ASSIGNMENT
Where does the string "lower" occur in the records below? Copy every line that holds it.

MATERIAL PROVIDED
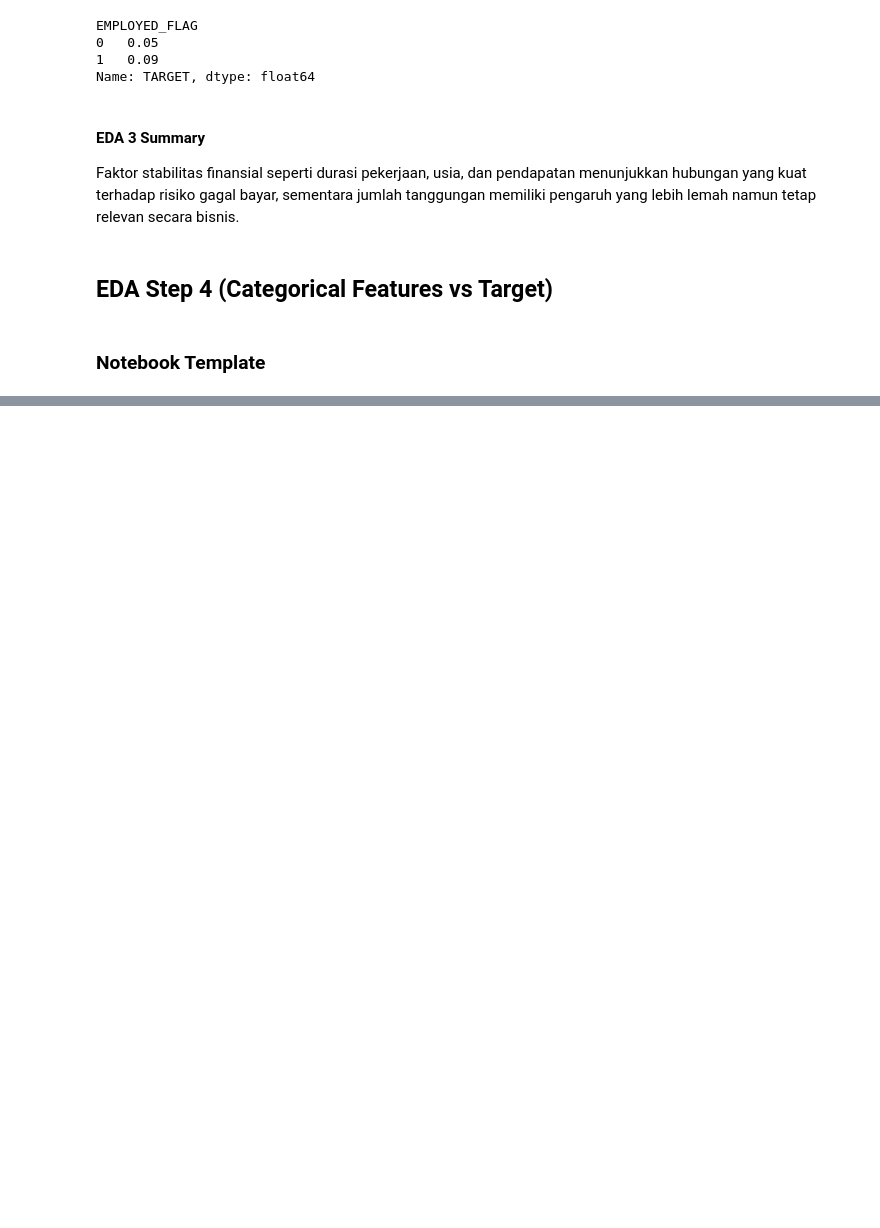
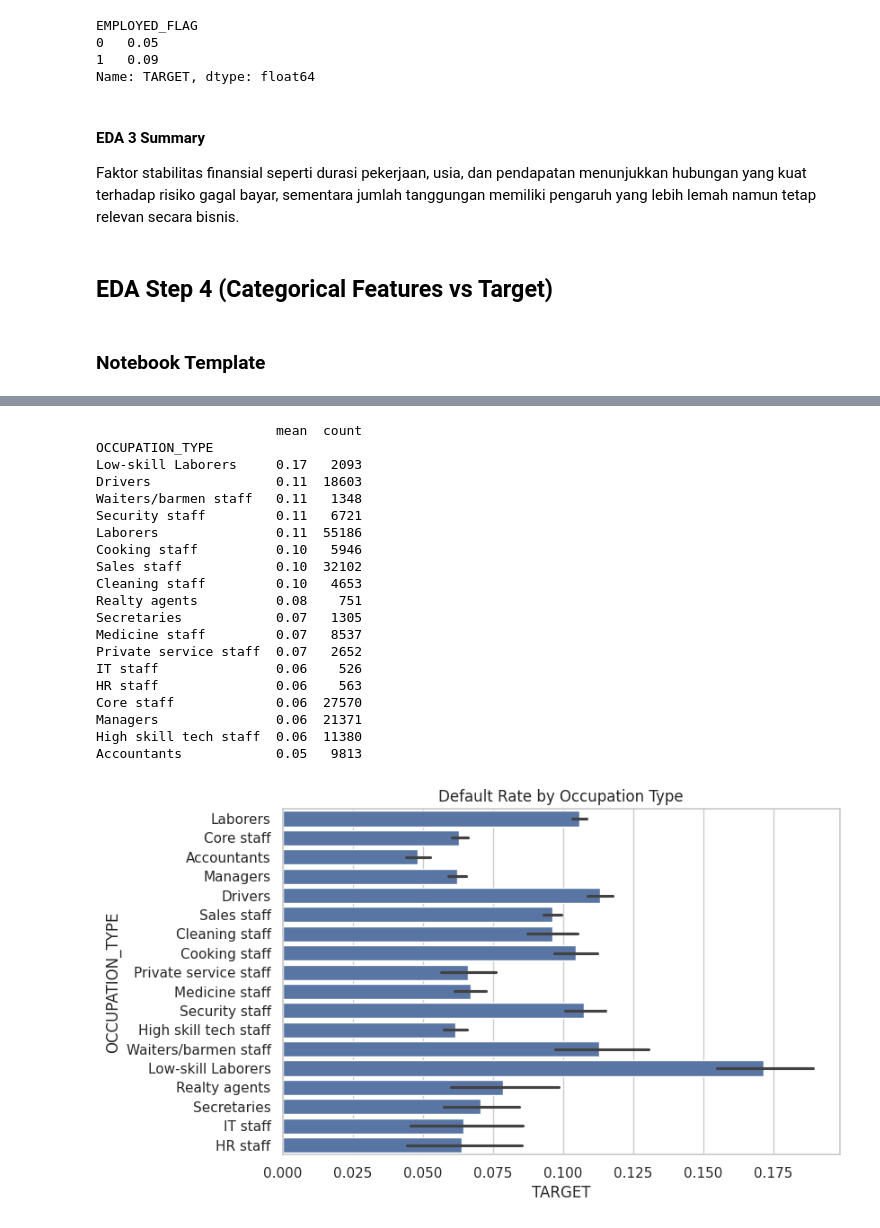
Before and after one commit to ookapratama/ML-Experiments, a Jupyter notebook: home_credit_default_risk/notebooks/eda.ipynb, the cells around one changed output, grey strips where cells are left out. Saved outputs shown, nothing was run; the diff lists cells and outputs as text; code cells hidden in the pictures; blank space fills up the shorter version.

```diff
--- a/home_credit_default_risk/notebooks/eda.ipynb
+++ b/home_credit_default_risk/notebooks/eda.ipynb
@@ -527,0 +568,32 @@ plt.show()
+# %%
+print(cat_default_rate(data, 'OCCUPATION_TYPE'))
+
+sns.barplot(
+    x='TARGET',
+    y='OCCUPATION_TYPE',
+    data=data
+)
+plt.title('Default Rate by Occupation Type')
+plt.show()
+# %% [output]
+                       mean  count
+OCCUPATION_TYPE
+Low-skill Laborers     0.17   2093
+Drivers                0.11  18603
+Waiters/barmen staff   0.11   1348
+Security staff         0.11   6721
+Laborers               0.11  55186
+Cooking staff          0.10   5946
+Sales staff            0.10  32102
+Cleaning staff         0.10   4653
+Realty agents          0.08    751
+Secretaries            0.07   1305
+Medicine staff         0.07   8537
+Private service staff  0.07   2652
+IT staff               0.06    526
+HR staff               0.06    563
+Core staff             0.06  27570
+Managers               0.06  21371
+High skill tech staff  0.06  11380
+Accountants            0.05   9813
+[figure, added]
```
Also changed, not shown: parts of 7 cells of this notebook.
* * *
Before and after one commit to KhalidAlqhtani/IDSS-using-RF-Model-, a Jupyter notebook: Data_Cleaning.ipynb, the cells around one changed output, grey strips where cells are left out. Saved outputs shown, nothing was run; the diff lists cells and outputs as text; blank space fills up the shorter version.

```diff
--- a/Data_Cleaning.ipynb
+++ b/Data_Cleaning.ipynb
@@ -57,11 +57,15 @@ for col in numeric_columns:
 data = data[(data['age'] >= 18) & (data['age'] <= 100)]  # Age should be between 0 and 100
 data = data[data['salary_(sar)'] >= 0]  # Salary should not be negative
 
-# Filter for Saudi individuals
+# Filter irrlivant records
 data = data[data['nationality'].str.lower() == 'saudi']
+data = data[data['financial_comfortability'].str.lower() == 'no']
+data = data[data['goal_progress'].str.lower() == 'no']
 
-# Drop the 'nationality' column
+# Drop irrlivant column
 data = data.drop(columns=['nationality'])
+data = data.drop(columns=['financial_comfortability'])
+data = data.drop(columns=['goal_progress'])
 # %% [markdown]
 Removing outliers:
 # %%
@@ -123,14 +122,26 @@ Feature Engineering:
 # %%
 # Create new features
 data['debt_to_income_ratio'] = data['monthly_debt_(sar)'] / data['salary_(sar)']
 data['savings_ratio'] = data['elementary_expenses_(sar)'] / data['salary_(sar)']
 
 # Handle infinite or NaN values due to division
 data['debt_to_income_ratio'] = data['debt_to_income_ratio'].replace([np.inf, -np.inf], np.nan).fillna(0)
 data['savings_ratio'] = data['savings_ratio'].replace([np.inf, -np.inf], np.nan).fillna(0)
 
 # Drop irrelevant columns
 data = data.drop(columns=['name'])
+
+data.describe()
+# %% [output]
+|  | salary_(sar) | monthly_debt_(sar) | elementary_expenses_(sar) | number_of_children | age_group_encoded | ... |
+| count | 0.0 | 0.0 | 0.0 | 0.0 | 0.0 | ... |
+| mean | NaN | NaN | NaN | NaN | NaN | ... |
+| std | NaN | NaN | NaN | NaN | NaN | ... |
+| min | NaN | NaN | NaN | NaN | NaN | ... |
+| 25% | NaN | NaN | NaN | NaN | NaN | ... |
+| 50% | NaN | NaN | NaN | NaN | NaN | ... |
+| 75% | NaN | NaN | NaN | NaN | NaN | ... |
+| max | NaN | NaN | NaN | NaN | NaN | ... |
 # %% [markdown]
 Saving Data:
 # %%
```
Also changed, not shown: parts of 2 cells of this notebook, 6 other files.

OUTPUT FOR THIS TASK
 data = data[data['nationality'].str.lower() == 'saudi']
+data = data[data['financial_comfortability'].str.lower() == 'no']
+data = data[data['goal_progress'].str.lower() == 'no']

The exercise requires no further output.